* TASK GOAL *
Select, from the material below, each line with "Plugins" in it.

⁂

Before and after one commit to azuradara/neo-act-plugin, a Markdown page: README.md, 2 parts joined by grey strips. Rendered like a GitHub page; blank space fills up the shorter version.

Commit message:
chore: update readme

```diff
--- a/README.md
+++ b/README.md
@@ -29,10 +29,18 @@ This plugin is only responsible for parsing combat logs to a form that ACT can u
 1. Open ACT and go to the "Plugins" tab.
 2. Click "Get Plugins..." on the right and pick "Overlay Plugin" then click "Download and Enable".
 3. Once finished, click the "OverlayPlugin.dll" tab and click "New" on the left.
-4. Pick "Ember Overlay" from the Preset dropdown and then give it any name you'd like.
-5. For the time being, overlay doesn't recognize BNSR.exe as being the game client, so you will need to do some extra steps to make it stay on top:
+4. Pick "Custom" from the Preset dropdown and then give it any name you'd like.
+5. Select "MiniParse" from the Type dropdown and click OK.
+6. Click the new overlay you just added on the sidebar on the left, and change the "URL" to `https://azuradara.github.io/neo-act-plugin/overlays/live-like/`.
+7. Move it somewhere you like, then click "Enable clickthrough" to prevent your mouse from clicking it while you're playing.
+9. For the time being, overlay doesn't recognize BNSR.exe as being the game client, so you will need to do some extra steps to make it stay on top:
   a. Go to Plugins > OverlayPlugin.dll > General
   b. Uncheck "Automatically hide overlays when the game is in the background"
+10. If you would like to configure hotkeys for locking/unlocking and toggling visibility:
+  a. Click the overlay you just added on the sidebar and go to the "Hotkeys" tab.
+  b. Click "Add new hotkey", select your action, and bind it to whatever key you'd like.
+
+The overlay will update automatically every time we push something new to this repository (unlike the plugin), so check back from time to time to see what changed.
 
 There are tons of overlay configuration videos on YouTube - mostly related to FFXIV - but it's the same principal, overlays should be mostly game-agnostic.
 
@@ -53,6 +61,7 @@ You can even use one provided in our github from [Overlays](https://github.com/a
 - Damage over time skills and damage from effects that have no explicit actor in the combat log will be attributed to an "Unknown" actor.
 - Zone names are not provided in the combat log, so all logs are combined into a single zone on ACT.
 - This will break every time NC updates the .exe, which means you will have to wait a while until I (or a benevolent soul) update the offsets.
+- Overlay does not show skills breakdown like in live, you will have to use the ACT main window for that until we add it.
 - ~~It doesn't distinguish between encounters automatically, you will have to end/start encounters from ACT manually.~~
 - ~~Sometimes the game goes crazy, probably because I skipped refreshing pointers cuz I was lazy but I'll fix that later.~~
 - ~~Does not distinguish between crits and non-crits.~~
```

⁂

* YOUR SOLUTION *
 1. Open ACT and go to the "Plugins" tab.
 2. Click "Get Plugins..." on the right and pick "Overlay Plugin" then click "Download and Enable".
   a. Go to Plugins > OverlayPlugin.dll > General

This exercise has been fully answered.